#### EXERCISE DETAILS:
Please return all lines from the records below that include the string "index".

(Code change snippets)
........

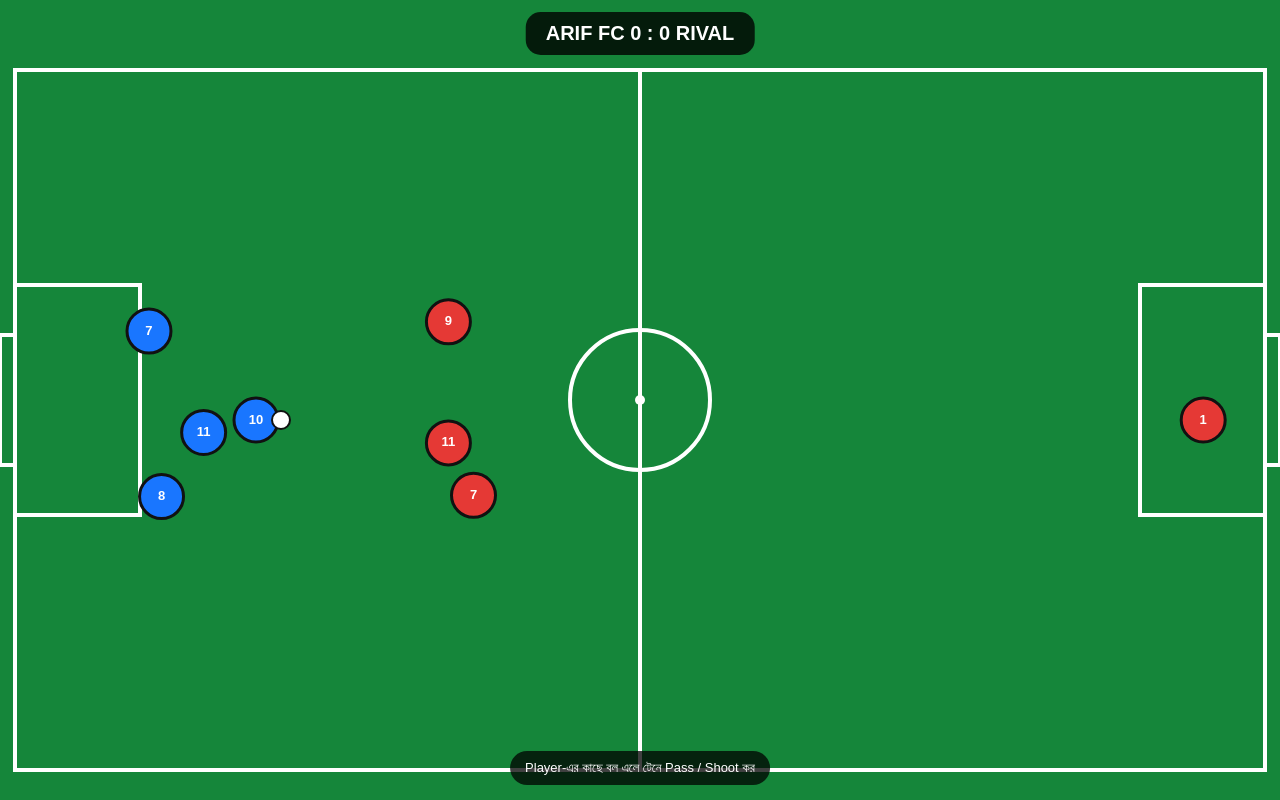
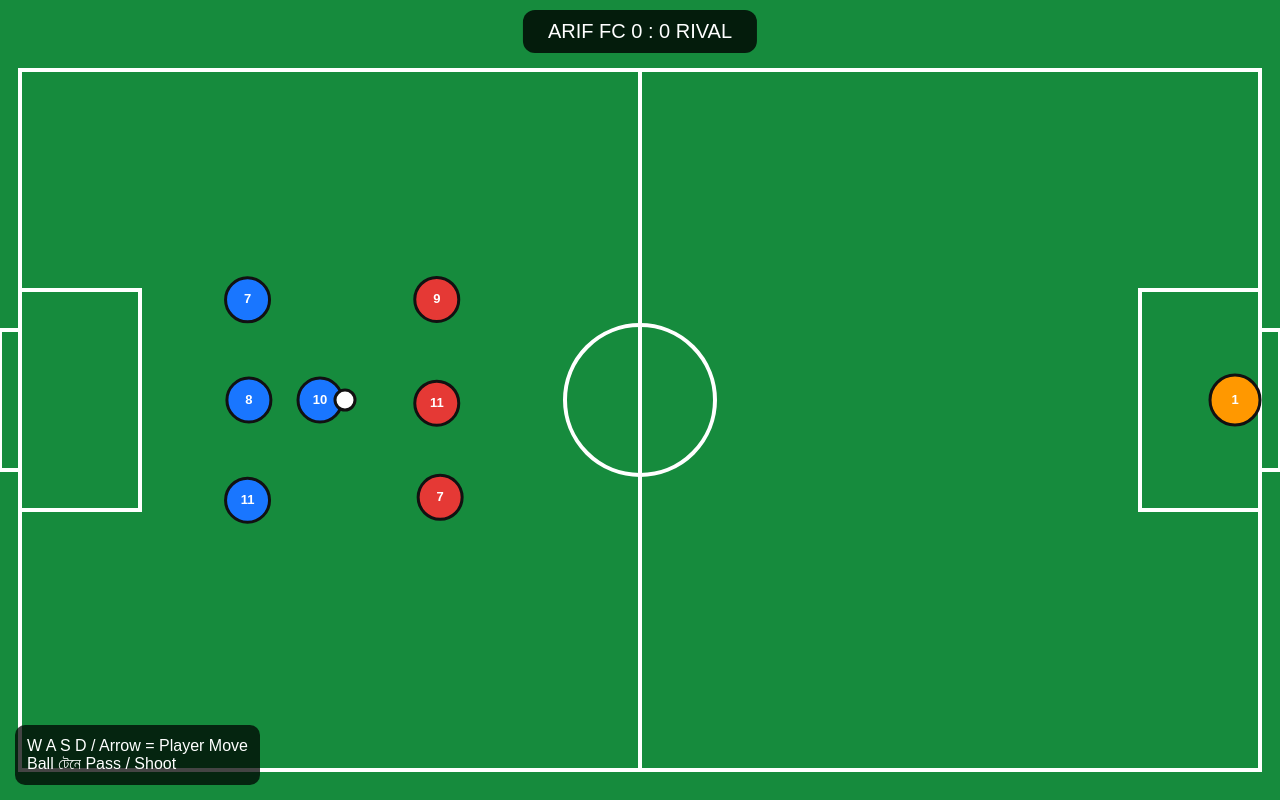
Before and after one commit to uddinsayed194-cpu/game.js, a plain HTML site: page index.html in a window 1280 px wide. Drawn offline with Linux system fonts and the light colour scheme.

Commit message:
Update index.html

```diff
--- a/index.html
+++ b/index.html
@@ -1,16 +1,14 @@
 <!DOCTYPE html>
-<html lang="en">
+<html>
 <head>
 <meta charset="UTF-8">
-<meta name="viewport" content="width=device-width,initial-scale=1.0,user-scalable=no">
+<meta name="viewport" content="width=device-width,initial-scale=1">
 <title>ARIF FOOTBALL</title>
 
 <style>
-*{box-sizing:border-box;margin:0;padding:0}
-
 html,body{
-width:100%;
-height:100%;
+margin:0;
+padding:0;
 overflow:hidden;
 background:#111;
 font-family:Arial;
@@ -18,36 +16,31 @@ font-family:Arial;
 
 canvas{
 display:block;
-width:100%;
-height:100%;
 touch-action:none;
 }
 
 #score{
 position:fixed;
-top:12px;
+top:10px;
 left:50%;
 transform:translateX(-50%);
-background:rgba(0,0,0,.8);
+background:#000c;
 color:white;
-padding:10px 20px;
-border-radius:15px;
+padding:10px 25px;
+border-radius:12px;
 font-size:20px;
-font-weight:bold;
-z-index:5;
+z-index:10;
 }
 
-#help{
+#control{
 position:fixed;
 bottom:15px;
-left:50%;
-transform:translateX(-50%);
-background:rgba(0,0,0,.75);
+left:15px;
 color:white;
-padding:9px 15px;
-border-radius:20px;
-z-index:5;
-font-size:13px;
+background:#000b;
+padding:12px;
+border-radius:10px;
+z-index:10;
 }
 </style>
 </head>
@@ -55,7 +48,11 @@ font-size:13px;
 <body>
 
 <div id="score">ARIF FC 0 : 0 RIVAL</div>
-<div id="help">Player-এর কাছে বল এলে টেনে Pass / Shoot কর</div>
+
+<div id="control">
+W A S D / Arrow = Player Move<br>
+Ball টেনে Pass / Shoot
+</div>
 
 <canvas id="game"></canvas>
 
@@ -64,119 +61,359 @@ font-size:13px;
 const canvas=document.getElementById("game");
 const ctx=canvas.getContext("2d");
 
-let W,H;
+let W=innerWidth;
+let H=innerHeight;
 
-function resize(){
+canvas.width=W;
+canvas.height=H;
+
+window.onresize=()=>{
 W=innerWidth;
 H=innerHeight;
 canvas.width=W;
 canvas.height=H;
+};
+
+
+/* PLAYER */
+
+let me={
+x:W*.25,
+y:H*.5,
+speed:4,
+r:22
+};
+
+
+/* TEAMMATES */
+
+let teammates=[
+{x:W*.38,y:H*.35,r:22},
+{x:W*.38,y:H*.65,r:22},
+{x:W*.48,y:H*.5,r:22}
+];
+
+
+/* OPPONENT */
+
+let enemies=[
+{x:W*.68,y:H*.35,r:22},
+{x:W*.68,y:H*.65,r:22},
+{x:W*.78,y:H*.5,r:22}
+];
+
+
+/* GOALKEEPER */
+
+let keeper={
+x:W-45,
+y:H*.5,
+r:25,
+speed:3
+};
+
+
+/* BALL */
+
+let ball={
+x:me.x+30,
+y:me.y,
+r:10,
+vx:0,
+vy:0
+};
+
+
+/* SCORE */
+
+let home=0;
+let away=0;
+
+
+/* KEYBOARD */
+
+let keys={};
+
+document.addEventListener("keydown",e=>{
+keys[e.key.toLowerCase()]=true;
+});
+
+document.addEventListener("keyup",e=>{
+keys[e.key.toLowerCase()]=false;
+});
+
+
+/* PLAYER MOVEMENT */
+
+function moveMe(){
+
+let dx=0;
+let dy=0;
+
+if(keys["w"] || keys["arrowup"]) dy-=1;
+if(keys["s"] || keys["arrowdown"]) dy+=1;
+if(keys["a"] || keys["arrowleft"]) dx-=1;
+if(keys["d"] || keys["arrowright"]) dx+=1;
+
+if(dx!==0 || dy!==0){
+
+let len=Math.hypot(dx,dy);
+
+dx/=len;
+dy/=len;
+
+me.x+=dx*me.speed;
+me.y+=dy*me.speed;
+
 }
 
-resize();
-addEventListener("resize",resize);
+
+/* FIELD LIMIT */
+
+me.x=Math.max(40,Math.min(W-40,me.x));
+me.y=Math.max(100,Math.min(H-40,me.y));
 
 
-/* =========================
-   GAME DATA
-========================= */
+/* BALL FOLLOWS PLAYER */
 
-let scoreA=0;
-let scoreB=0;
+let distance=Math.hypot(
+ball.x-me.x,
+ball.y-me.y
+);
 
-const blue=[
-{x:.20,y:.50,n:10},
-{x:.34,y:.30,n:7},
-{x:.34,y:.70,n:11},
-{x:.45,y:.50,n:8}
-];
+if(distance<45 && Math.abs(ball.vx)<1){
 
-const red=[
-{x:.70,y:.30,n:9},
-{x:.70,y:.70,n:11},
-{x:.82,y:.50,n:7},
-{x:.92,y:.50,n:1}
-];
+ball.x=me.x+25;
+ball.y=me.y;
 
-let controlled=0;
+}
 
-const ball={
-x:0,
-y:0,
-vx:0,
-vy:0,
-r:9
-};
+}
+
+
+/* AI */
+
+function moveAI(){
+
+/* teammates */
+
+teammates.forEach((p,i)=>{
+
+let targetX=ball.x-100;
+
+let targetY=ball.y+(i===0?-100:i===1?100:0);
+
+p.x+=(targetX-p.x)*.015;
+p.y+=(targetY-p.y)*.015;
+
+});
+
+
+/* enemies */
+
+enemies.forEach((p,i)=>{
+
+let targetX=ball.x+80;
+
+let targetY=ball.y+(i-1)*100;
+
+p.x+=(targetX-p.x)*.012;
+p.y+=(targetY-p.y)*.012;
+
+});
+
+
+/* goalkeeper */
+
+keeper.y+=(ball.y-keeper.y)*.04;
+
+keeper.y=Math.max(
+H*.5-100,
+Math.min(H*.5+100,keeper.y)
+);
+
+}
+
+
+/* BALL */
+
+function updateBall(){
+
+ball.x+=ball.vx;
+ball.y+=ball.vy;
+
+ball.vx*=.985;
+ball.vy*=.985;
+
+
+/* walls */
+
+if(ball.y<80){
+
+ball.y=80;
+ball.vy*=-.7;
+
+}
+
+if(ball.y>H-30){
+
+ball.y=H-30;
+ball.vy*=-.7;
+
+}
+
+
+/* GOAL */
+
+if(
+ball.x>W-10 &&
+ball.y>H/2-70 &&
+ball.y<H/2+70
+){
+
+home++;
+
+updateScore();
+
+reset();
+
+}
+
+
+if(
+ball.x<10 &&
+ball.y>H/2-70 &&
+ball.y<H/2+70
+){
+
+away++;
+
+updateScore();
+
+reset();
+
+}
+
+
+/* goalkeeper */
+
+let d=Math.hypot(
+ball.x-keeper.x,
+ball.y-keeper.y
+);
+
+if(d<keeper.r+ball.r){
+
+ball.vx=-Math.abs(ball.vx)-4;
+
+}
+
+}
+
 
 function reset(){
 
-ball.x=blue[controlled].x*W;
-ball.y=70+blue[controlled].y*(H-100);
+ball.x=me.x+30;
+ball.y=me.y;
 
 ball.vx=0;
 ball.vy=0;
 
 }
 
-reset();
+
+function updateScore(){
+
+document.getElementById("score").innerText=
+"ARIF FC "+home+" : "+away+" RIVAL";
+
+}
 
 
-/* =========================
-   FIELD
-========================= */
+/* FIELD */
 
-function field(){
+function drawField(){
 
-ctx.fillStyle="#15863a";
+ctx.fillStyle="#168b3d";
 ctx.fillRect(0,0,W,H);
 
 ctx.strokeStyle="white";
 ctx.lineWidth=4;
 
-ctx.strokeRect(15,70,W-30,H-100);
+ctx.strokeRect(
+20,
+70,
+W-40,
+H-100
+);
+
+
+/* center */
 
 ctx.beginPath();
+
 ctx.moveTo(W/2,70);
 ctx.lineTo(W/2,H-30);
+
 ctx.stroke();
 
-ctx.beginPath();
-ctx.arc(W/2,H/2,70,0,Math.PI*2);
-ctx.stroke();
 
 ctx.beginPath();
-ctx.arc(W/2,H/2,5,0,Math.PI*2);
-ctx.fillStyle="white";
-ctx.fill();
+
+ctx.arc(W/2,H/2,75,0,Math.PI*2);
+
+ctx.stroke();
 
 
 /* penalty */
 
-ctx.strokeRect(15,H/2-115,125,230);
+ctx.strokeRect(
+20,
+H/2-110,
+120,
+220
+);
 
-ctx.strokeRect(W-140,H/2-115,125,230);
+ctx.strokeRect(
+W-140,
+H/2-110,
+120,
+220
+);
 
 
-/* goal */
+/* goals */
 
-ctx.strokeRect(0,H/2-65,15,130);
+ctx.strokeRect(
+0,
+H/2-70,
+20,
+140
+);
 
-ctx.strokeRect(W-15,H/2-65,15,130);
+ctx.strokeRect(
+W-20,
+H/2-70,
+20,
+140
+);
 
 }
 
 
-/* =========================
-   PLAYER
-========================= */
+/* PLAYER DRAW */
 
-function player(p,color){
-
-let x=p.x*W;
-let y=70+p.y*(H-100);
+function drawPlayer(p,color,num){
 
 ctx.beginPath();
-ctx.arc(x,y,22,0,Math.PI*2);
+
+ctx.arc(
+p.x,
+p.y,
+p.r,
+0,
+Math.PI*2
+);
 
 ctx.fillStyle=color;
 ctx.fill();
@@ -185,227 +422,50 @@ ctx.strokeStyle="#111";
 ctx.lineWidth=3;
 ctx.stroke();
 
-ctx.fillStyle=color=="#1976ff"?"white":"white";
-
+ctx.fillStyle="white";
 ctx.font="bold 13px Arial";
 ctx.textAlign="center";
 ctx.textBaseline="middle";
 
-ctx.fillText(p.n,x,y);
+ctx.fillText(
+num,
+p.x,
+p.y
+);
 
 }
 
 
-/* =========================
-   BALL
-========================= */
+/* BALL DRAW */
 
 function drawBall(){
 
 ctx.beginPath();
-ctx.arc(ball.x,ball.y,ball.r,0,Math.PI*2);
+
+ctx.arc(
+ball.x,
+ball.y,
+ball.r,
+0,
+Math.PI*2
+);
 
 ctx.fillStyle="white";
 ctx.fill();
 
 ctx.strokeStyle="#111";
-ctx.lineWidth=2;
 ctx.stroke();
 
 }
 
 
-/* =========================
-   PLAYER AI MOVEMENT
-========================= */
-
-function movePlayers(){
-
-/* blue players */
-
-blue.forEach((p,i)=>{
-
-let targetX=p.x*W;
-let targetY=70+p.y*(H-100);
-
-if(i!==controlled){
-
-targetX=ball.x + (i%2===0 ? -100 : -160);
-
-targetY=70+
-Math.max(
-.15,
-Math.min(
-.85,
-(ball.y-70)/(H-100)+(i-2)*.12
-)
-)*(H-100);
-
-}
-
-p.x += (targetX/W-p.x)*0.008;
-
-p.y += ((targetY-70)/(H-100)-p.y)*0.008;
-
-});
-
-
-/* red defenders */
-
-red.forEach((p,i)=>{
-
-let targetX=p.x*W;
-let targetY=70+p.y*(H-100);
-
-if(i<3){
-
-targetX=ball.x+80;
-
-targetY=ball.y+(i-1)*90;
-
-}
-
-p.x+=(targetX/W-p.x)*0.006;
-
-p.y+=((targetY-70)/(H-100)-p.y)*0.006;
-
-});
-
-
-/* goalkeeper */
-
-let g=red[3];
-
-g.x=.94;
-
-g.y+=(Math.max(.25,Math.min(.75,(ball.y-70)/(H-100)))-g.y)*.03;
-
-}
-
-
-/* =========================
-   BALL PHYSICS
-========================= */
-
-function physics(){
-
-ball.x+=ball.vx;
-ball.y+=ball.vy;
-
-ball.vx*=.985;
-ball.vy*=.985;
-
-
-/* top bottom */
-
-if(ball.y<82){
-
-ball.y=82;
-ball.vy*=-.7;
-
-}
-
-if(ball.y>H-38){
-
-ball.y=H-38;
-ball.vy*=-.7;
-
-}
-
-
-/* left */
-
-if(ball.x<20){
-
-if(
-ball.y>H/2-65 &&
-ball.y<H/2+65
-){
-
-scoreB++;
-updateScore();
-reset();
-
-}else{
-
-ball.x=20;
-ball.vx*=-.7;
-
-}
-
-}
-
-
-/* right */
-
-if(ball.x>W-20){
-
-if(
-ball.y>H/2-65 &&
-ball.y<H/2+65
-){
-
-scoreA++;
-updateScore();
-reset();
-
-}else{
-
-ball.x=W-20;
-ball.vx*=-.7;
-
-}
-
-}
-
-
-/* goalkeeper collision */
-
-let g=red[3];
-
-let gx=g.x*W;
-let gy=70+g.y*(H-100);
-
-let d=Math.hypot(ball.x-gx,ball.y-gy);
-
-if(d<35){
-
-ball.vx*=-.9;
-ball.vy+=(ball.y-gy)*.04;
-
-}
-
-
-/* player ball control */
-
-blue.forEach((p,i)=>{
-
-let px=p.x*W;
-let py=70+p.y*(H-100);
-
-let d=Math.hypot(ball.x-px,ball.y-py);
-
-if(d<30 && Math.abs(ball.vx)<3){
-
-ball.x=px+25;
-ball.y=py;
-
-}
-
-});
-
-}
-
-
-/* =========================
-   DRAG SYSTEM
-========================= */
+/* DRAG */
 
 let dragging=false;
 let aimX=0;
 let aimY=0;
 
-function pos(e){
+function pointer(e){
 
 let r=canvas.getBoundingClientRect();
 
@@ -416,9 +476,10 @@ y:e.clientY-r.top
 
 }
 
-canvas.addEventListener("pointerdown",e=>{
 
-let p=pos(e);
+canvas.onpointerdown=e=>{
+
+let p=pointer(e);
 
 let d=Math.hypot(
 p.x-ball.x,
@@ -436,58 +497,57 @@ canvas.setPointerCapture(e.pointerId);
 
 }
 
-});
+};
 
 
-canvas.addEventListener("pointermove",e=>{
+canvas.onpointermove=e=>{
 
 if(!dragging)return;
 
-let p=pos(e);
+let p=pointer(e);
 
 aimX=p.x;
 aimY=p.y;
 
-});
+};
 
 
-canvas.addEventListener("pointerup",e=>{
+canvas.onpointerup=e=>{
 
 if(!dragging)return;
 
 let dx=ball.x-aimX;
 let dy=ball.y-aimY;
 
-let power=Math.hypot(dx,dy);
+let len=Math.hypot(dx,dy);
 
-if(power>10){
+if(len>10){
 
-power=Math.min(power/8,22);
+let power=Math.min(len/7,22);
 
-ball.vx=dx/Math.hypot(dx,dy)*power;
-ball.vy=dy/Math.hypot(dx,dy)*power;
+ball.vx=dx/len*power;
+ball.vy=dy/len*power;
 
 }
 
 dragging=false;
 
-});
+};
 
 
-/* =========================
-   AIM LINE
-========================= */
+/* AIM LINE */
 
-function aim(){
+function drawAim(){
 
 if(!dragging)return;
 
 ctx.beginPath();
 
 ctx.moveTo(ball.x,ball.y);
+
 ctx.lineTo(aimX,aimY);
 
-ctx.strokeStyle="#ffe600";
+ctx.strokeStyle="yellow";
 ctx.lineWidth=5;
 
 ctx.stroke();
@@ -495,43 +555,39 @@ ctx.stroke();
 }
 
 
-/* =========================
-   SCORE
-========================= */
+/* GAME */
 
-function updateScore(){
+function game(){
 
-document.getElementById("score").innerText=
-"ARIF FC "+scoreA+" : "+scoreB+" RIVAL";
+drawField();
+
+moveMe();
+
+moveAI();
+
+updateBall();
+
+teammates.forEach((p,i)=>{
+drawPlayer(p,"#1976ff",[7,11,8][i]);
+});
+
+drawPlayer(me,"#1976ff",10);
+
+enemies.forEach((p,i)=>{
+drawPlayer(p,"#e53935",[9,11,7][i]);
+});
+
+drawPlayer(keeper,"#ff9800",1);
+
+drawBall();
+
+drawAim();
+
+requestAnimationFrame(game);
 
 }
 
-
-/* =========================
-   GAME LOOP
-========================= */
-
-function loop(){
-
-field();
-
-movePlayers();
-
-physics();
-
-blue.forEach(p=>player(p,"#1976ff"));
-
-red.forEach(p=>player(p,"#e53935"));
-
-drawBall();
-
-aim();
-
-requestAnimationFrame(loop);
-
-}
-
-loop();
+game();
 
 </script>
 
```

........

#### COMPLETED EXERCISE:
Before and after one commit to uddinsayed194-cpu/game.js, a plain HTML site: page index.html in a window 1280 px wide. Drawn offline with Linux system fonts and the light colour scheme.
Update index.html
--- a/index.html
+++ b/index.html
-z-index:5;
+z-index:10;
-z-index:5;
+z-index:10;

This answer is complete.